TO DO
Go through the records below and copy out every line holding "baseColor".

Saved data entries

BEGIN

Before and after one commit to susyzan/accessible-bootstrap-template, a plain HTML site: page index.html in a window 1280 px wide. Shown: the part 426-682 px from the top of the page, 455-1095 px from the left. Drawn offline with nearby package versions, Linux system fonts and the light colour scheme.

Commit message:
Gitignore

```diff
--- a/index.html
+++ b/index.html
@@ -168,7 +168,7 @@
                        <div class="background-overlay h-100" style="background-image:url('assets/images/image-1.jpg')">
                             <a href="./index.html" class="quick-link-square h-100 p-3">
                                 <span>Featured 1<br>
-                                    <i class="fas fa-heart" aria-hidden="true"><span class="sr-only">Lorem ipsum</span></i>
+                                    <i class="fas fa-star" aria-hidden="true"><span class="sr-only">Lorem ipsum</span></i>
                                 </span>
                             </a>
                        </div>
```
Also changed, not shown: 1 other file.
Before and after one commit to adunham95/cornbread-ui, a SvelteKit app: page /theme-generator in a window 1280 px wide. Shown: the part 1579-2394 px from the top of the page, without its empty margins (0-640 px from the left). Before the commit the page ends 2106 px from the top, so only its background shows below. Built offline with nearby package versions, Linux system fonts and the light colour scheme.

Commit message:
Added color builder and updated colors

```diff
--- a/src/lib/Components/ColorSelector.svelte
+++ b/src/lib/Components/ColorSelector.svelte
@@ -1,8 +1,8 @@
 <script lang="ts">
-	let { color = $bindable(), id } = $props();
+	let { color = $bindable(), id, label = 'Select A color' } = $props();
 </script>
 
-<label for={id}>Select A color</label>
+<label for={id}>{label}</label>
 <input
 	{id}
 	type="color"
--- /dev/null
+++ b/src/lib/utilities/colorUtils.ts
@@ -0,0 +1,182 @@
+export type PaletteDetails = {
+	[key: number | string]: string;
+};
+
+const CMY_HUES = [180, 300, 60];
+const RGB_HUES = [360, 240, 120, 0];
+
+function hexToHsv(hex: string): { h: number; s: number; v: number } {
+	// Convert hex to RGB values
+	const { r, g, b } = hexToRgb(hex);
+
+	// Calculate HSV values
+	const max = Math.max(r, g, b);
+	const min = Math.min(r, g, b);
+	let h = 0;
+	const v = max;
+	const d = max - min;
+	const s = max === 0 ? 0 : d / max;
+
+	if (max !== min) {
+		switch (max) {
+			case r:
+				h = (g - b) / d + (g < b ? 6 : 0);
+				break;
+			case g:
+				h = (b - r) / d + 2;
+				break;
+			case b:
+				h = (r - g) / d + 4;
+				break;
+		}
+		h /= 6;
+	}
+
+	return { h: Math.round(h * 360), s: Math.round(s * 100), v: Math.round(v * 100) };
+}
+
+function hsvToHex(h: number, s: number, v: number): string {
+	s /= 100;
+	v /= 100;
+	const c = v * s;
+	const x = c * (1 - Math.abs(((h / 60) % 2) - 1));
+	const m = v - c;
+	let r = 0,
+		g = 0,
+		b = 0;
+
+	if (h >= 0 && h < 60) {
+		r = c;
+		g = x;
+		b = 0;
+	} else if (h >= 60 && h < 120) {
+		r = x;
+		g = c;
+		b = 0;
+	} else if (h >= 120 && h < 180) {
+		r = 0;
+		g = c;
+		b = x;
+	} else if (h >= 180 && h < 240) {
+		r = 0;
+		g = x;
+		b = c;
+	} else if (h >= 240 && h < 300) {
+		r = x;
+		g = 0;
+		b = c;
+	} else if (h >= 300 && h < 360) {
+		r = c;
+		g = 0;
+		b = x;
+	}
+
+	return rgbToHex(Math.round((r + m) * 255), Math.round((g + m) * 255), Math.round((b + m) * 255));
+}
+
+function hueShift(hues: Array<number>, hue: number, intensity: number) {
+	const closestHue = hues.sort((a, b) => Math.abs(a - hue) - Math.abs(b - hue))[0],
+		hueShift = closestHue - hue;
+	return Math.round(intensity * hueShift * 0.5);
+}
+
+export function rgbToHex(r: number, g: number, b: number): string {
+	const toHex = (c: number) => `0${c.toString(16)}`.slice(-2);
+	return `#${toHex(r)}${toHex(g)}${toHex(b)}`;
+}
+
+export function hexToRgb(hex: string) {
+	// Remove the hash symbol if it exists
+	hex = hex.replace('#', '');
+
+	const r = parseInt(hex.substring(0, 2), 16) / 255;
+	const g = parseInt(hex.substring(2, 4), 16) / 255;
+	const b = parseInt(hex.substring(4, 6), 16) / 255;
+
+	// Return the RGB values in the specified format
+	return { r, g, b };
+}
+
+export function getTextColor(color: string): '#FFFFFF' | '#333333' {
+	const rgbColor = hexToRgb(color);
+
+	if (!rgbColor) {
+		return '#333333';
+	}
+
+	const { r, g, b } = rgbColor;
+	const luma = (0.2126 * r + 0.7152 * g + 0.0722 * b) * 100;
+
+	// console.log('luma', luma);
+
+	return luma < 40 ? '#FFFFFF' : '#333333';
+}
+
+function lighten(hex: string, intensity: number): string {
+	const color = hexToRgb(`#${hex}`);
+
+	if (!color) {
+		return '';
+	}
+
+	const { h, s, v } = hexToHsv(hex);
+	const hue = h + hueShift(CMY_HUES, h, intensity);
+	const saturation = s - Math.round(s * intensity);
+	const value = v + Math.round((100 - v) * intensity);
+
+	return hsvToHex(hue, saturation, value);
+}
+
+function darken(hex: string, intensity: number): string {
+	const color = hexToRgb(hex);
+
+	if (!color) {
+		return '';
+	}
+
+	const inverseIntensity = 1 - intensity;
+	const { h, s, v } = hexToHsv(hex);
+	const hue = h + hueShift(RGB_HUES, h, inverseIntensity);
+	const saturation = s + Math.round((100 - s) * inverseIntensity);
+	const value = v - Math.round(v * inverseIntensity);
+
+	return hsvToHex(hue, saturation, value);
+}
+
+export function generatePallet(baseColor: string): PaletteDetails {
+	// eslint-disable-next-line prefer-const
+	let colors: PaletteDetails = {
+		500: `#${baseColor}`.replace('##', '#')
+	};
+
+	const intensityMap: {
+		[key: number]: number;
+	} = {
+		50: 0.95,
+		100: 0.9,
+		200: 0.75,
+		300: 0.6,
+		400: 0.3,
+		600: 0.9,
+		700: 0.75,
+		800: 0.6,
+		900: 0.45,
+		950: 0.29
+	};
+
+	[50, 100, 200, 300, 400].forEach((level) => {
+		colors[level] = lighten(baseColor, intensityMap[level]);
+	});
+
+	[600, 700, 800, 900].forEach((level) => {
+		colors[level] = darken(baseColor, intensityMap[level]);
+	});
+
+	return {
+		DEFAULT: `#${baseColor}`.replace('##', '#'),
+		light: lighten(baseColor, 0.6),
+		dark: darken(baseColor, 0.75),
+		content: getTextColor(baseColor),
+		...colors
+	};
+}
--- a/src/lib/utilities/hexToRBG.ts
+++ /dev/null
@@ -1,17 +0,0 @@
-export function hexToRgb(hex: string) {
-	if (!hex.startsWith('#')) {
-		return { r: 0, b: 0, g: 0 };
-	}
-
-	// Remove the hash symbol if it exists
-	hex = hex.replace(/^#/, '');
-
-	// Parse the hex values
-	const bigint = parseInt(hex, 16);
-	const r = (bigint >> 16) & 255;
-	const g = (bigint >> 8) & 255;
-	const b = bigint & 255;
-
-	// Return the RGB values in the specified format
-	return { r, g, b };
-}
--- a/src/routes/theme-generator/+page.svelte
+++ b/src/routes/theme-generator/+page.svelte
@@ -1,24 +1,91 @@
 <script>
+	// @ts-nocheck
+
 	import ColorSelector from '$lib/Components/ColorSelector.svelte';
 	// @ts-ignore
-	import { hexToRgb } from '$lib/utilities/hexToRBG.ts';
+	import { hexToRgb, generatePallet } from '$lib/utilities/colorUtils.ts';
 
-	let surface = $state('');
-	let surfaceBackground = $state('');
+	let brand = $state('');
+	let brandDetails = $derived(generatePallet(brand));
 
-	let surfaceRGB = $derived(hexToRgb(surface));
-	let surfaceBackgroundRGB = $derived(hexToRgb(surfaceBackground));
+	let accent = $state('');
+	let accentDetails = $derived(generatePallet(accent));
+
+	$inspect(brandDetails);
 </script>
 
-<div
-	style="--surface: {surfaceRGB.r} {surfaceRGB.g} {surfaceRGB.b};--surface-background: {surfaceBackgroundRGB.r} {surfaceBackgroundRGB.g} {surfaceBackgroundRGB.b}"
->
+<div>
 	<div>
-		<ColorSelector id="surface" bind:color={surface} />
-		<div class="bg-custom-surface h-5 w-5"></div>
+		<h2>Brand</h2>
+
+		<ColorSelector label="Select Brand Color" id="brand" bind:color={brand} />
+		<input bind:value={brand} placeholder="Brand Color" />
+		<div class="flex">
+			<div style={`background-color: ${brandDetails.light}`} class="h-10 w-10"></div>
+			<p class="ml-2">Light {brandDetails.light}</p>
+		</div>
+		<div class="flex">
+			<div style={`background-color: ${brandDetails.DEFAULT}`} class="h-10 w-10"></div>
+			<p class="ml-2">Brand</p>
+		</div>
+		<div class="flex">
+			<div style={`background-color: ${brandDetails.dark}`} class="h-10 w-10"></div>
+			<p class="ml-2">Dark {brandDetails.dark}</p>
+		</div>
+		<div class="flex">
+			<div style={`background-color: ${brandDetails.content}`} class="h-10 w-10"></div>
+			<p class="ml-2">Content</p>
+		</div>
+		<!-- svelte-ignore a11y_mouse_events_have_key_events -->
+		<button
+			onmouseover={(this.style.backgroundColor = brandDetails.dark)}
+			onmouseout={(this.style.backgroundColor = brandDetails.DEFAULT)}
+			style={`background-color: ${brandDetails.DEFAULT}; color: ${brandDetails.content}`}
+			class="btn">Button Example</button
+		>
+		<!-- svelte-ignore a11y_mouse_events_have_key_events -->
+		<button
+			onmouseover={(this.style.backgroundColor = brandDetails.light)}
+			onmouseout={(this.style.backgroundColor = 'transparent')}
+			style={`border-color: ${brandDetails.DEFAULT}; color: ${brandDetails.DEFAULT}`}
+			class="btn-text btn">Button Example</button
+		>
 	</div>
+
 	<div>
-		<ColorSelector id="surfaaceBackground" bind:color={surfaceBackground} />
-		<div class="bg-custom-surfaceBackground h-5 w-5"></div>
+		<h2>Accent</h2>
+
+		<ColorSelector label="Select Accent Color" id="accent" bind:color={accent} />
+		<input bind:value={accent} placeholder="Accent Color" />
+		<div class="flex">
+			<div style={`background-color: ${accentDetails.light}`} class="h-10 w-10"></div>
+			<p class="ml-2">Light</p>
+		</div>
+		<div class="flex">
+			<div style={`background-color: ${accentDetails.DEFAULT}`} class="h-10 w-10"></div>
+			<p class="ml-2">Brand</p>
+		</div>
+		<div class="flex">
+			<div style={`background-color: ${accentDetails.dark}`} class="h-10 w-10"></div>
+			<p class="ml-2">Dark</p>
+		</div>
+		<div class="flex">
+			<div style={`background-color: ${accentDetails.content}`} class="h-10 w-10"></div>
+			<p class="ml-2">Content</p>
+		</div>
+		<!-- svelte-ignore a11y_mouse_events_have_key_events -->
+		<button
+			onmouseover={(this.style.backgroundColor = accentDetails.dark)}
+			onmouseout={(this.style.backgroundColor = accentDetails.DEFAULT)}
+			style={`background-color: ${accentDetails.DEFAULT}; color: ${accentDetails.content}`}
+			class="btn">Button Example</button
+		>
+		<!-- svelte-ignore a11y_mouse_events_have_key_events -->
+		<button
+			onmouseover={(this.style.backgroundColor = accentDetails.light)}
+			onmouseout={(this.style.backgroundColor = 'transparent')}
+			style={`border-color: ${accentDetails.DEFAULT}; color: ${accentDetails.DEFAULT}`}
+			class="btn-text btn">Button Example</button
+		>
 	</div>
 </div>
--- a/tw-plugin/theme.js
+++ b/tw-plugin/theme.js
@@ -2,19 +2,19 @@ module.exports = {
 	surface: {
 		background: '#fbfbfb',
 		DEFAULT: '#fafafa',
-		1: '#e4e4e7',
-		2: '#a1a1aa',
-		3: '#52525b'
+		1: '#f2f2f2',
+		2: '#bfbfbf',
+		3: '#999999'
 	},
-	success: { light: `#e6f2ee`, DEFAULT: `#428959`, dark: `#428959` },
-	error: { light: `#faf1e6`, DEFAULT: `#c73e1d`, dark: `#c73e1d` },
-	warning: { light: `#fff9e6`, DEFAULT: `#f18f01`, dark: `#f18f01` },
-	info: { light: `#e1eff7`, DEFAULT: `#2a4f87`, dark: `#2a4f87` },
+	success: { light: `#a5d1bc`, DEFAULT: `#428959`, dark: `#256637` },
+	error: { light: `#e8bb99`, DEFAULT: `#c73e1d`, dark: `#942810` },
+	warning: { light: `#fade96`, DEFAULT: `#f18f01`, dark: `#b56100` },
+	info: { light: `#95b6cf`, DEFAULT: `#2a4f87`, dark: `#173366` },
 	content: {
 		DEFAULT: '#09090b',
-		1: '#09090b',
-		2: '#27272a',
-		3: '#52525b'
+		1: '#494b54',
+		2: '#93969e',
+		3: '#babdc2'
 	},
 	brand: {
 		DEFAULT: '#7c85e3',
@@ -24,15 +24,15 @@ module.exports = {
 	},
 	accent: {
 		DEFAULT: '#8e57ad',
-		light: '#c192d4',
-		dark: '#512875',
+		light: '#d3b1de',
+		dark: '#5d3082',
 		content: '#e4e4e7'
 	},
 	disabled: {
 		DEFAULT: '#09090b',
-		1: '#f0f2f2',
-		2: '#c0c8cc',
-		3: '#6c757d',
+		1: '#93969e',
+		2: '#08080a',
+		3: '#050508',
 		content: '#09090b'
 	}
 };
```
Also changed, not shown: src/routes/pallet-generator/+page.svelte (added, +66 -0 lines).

END

YOUR RESPONSE
+export function generatePallet(baseColor: string): PaletteDetails {
+		500: `#${baseColor}`.replace('##', '#')
+		colors[level] = lighten(baseColor, intensityMap[level]);
+		colors[level] = darken(baseColor, intensityMap[level]);
+		DEFAULT: `#${baseColor}`.replace('##', '#'),
+		light: lighten(baseColor, 0.6),
+		dark: darken(baseColor, 0.75),
+		content: getTextColor(baseColor),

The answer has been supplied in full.